The L.A. Times has reported that a growing movement, led by parents, protesting the Japanese federal government's decision to allow a 20-fold increase in "permissible" radiation exposures for children -- in order to enable contaminated schools downwind of the Fukushima nuclear catastrophe to stay open -- has been reversed. The Japanese Ministry of Education has announced that "permissible" radiation exposure limits for children at school will be returned from 20 milliSieverts per year (2 Rem/yr) to 1 mSv/yr (100 millirem/yr). 2 Rem/yr is equivalent to what the German federal government allows German nuclear power plant workers to receive, a level for children that Physicians for Social Responsibility has called "unconscionable."

Monday
May302011

Germany to phase out nuclear power by 2022!

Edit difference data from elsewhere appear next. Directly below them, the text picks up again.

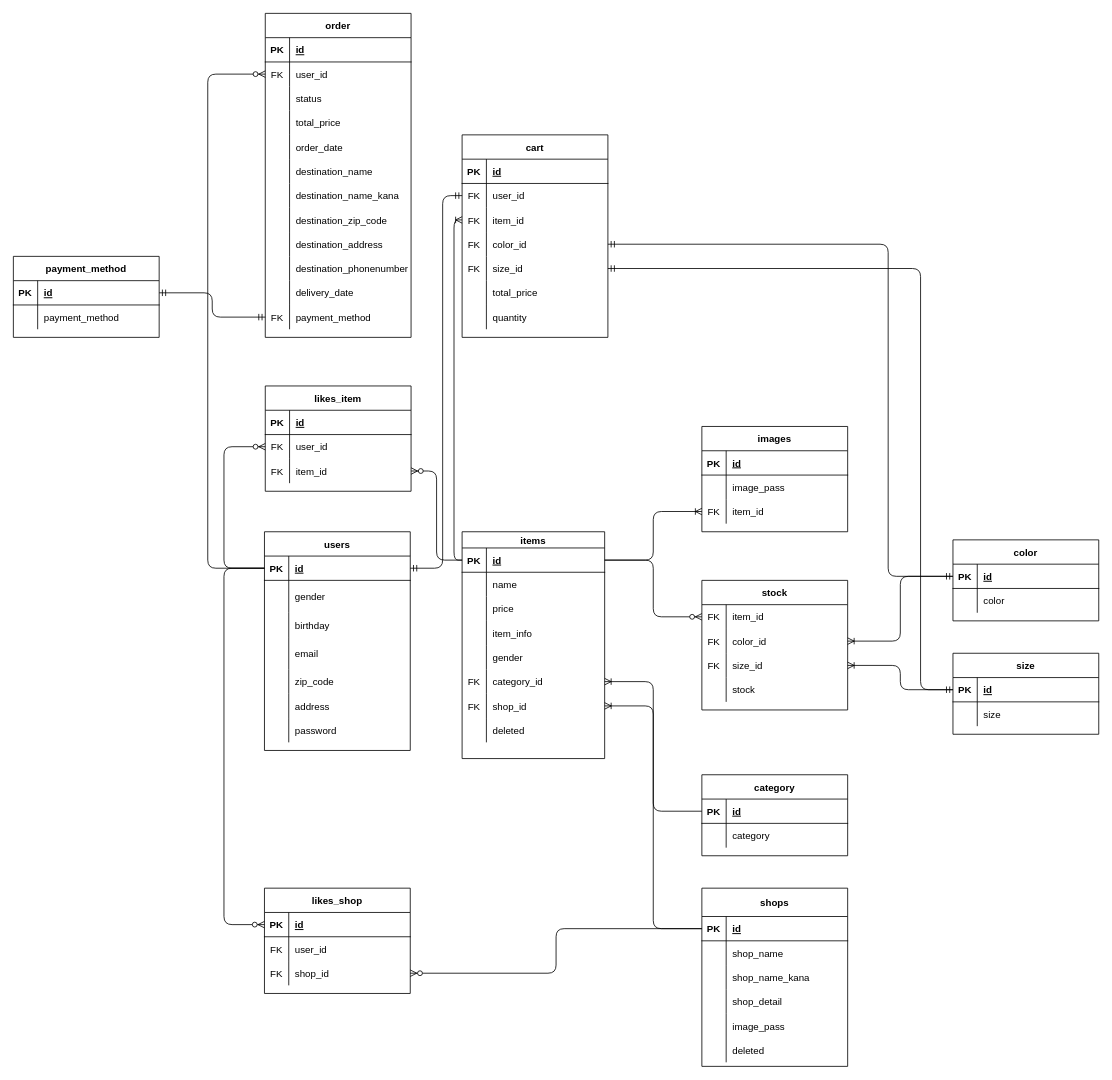
Above: design/newmozo.drawio in daimatsunaga/mozotown (draw.io), before the change. Source tidied: cells renumbered, new cells numbered last; positions are measured from the earlier drawing's top-left corner, leaving out a move shared by most shapes. Both pictures are drawn from the tidied source at 81%, with x=0, y=0 at pixel (13, 13).
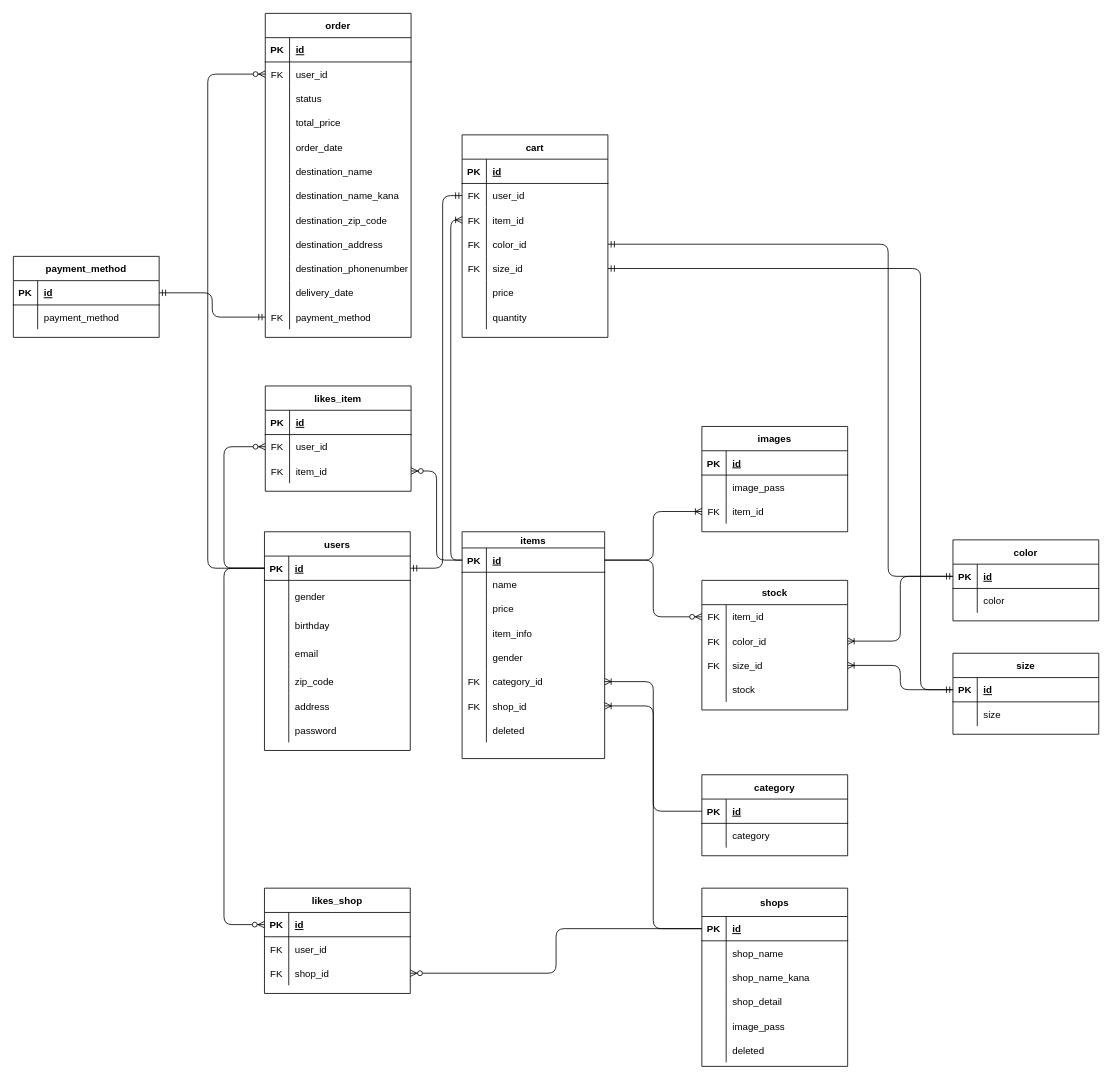
The same diagram, later.

Unchanged cells that the change refers to:
```xml
<mxCell id="25" style="shape=partialRectangle;fillColor=none;top=0;left=0;bottom=1;right=0;points=[[0,0.5],[1,0.5]];portConstraint=eastwest;" parent="24" vertex="1">
  <mxGeometry y="20" width="176" height="30" as="geometry" />
</mxCell>
<mxCell id="149" style="shape=partialRectangle;fillColor=none;top=0;left=0;bottom=0;right=0;points=[[0,0.5],[1,0.5]];portConstraint=eastwest;" parent="142" vertex="1">
  <mxGeometry y="90" width="180" height="30" as="geometry" />
</mxCell>
<mxCell id="158" style="shape=partialRectangle;fillColor=none;top=0;left=0;bottom=0;right=0;" parent="142" vertex="1">
  <mxGeometry y="180" width="180" height="30" as="geometry" />
</mxCell>
```

Diff of the diagram source:
```diff
@@
-    <mxCell id="160" value="total_price" style="shape=partialRectangle;fillColor=none;top=0;left=0;bottom=0;right=0;align=left;spacingLeft=6;overflow=hidden;" parent="158" vertex="1">
+    <mxCell id="160" value="price" style="shape=partialRectangle;fillColor=none;top=0;left=0;bottom=0;right=0;align=left;spacingLeft=6;overflow=hidden;" parent="158" vertex="1">
       <mxGeometry x="30" width="150" height="30" as="geometry" />
     </mxCell>
@@
     <mxCell id="213" style="edgeStyle=orthogonalEdgeStyle;fontSize=12;html=1;endArrow=ERoneToMany;exitX=0;exitY=0.5;exitDx=0;exitDy=0;entryX=0;entryY=0.5;entryDx=0;entryDy=0;" parent="1" edge="1" source="25" target="149">
-      <mxGeometry relative="1" as="geometry" />
+      <mxGeometry relative="1" as="geometry">
+        <Array as="points">
+          <mxPoint x="540" y="675" />
+          <mxPoint x="540" y="255" />
+        </Array>
+      </mxGeometry>
     </mxCell>
```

"Atomic power? No thanks!" auf DeutschThe New York Times has reported that German Chancellor Angela Merkel has agreed to permanently shut down all the country's atomic reactors by 2022 at the latest. Before the Fukushima nuclear catastrophe, she had campaigned to undo an earlier Social Democratic/Green "Nuclear Consensus" that would have done just that, and to extend operating licenses at each of Germany's 17 reactors by an average of 12 years. But since the Fukushima atomic disaster, which the Chancellor has described as a "catastrophe of apocalyptic dimensions," Merkel's conservative coalition has suffered some stunning defeats at the polls. In Baden-Württemberg, the state in which Stuttgart is the capital city, the Conservative Party had ruled for 60 years; but at the end of March, the Green Party won a majority, a direct popular response to the Fukushima radioactive crisis, but also to decades of tireless anti-nuclear organizing across Germany. If the largest economy in Europe (and the fourth largest economy in the world) can do it, so can the U.S.! Especially considering that Germany had been getting 23-25% of its electricity from atomic reactors, while the U.S. currently gets about 20%. To make up for the phased out nuclear electricity, as well as to continue to meet its Kyoto climate change commitments, Germany plans major expansions of energy efficiency, as well as renewable sources, such as wind and solar -- in which it already is a world leader.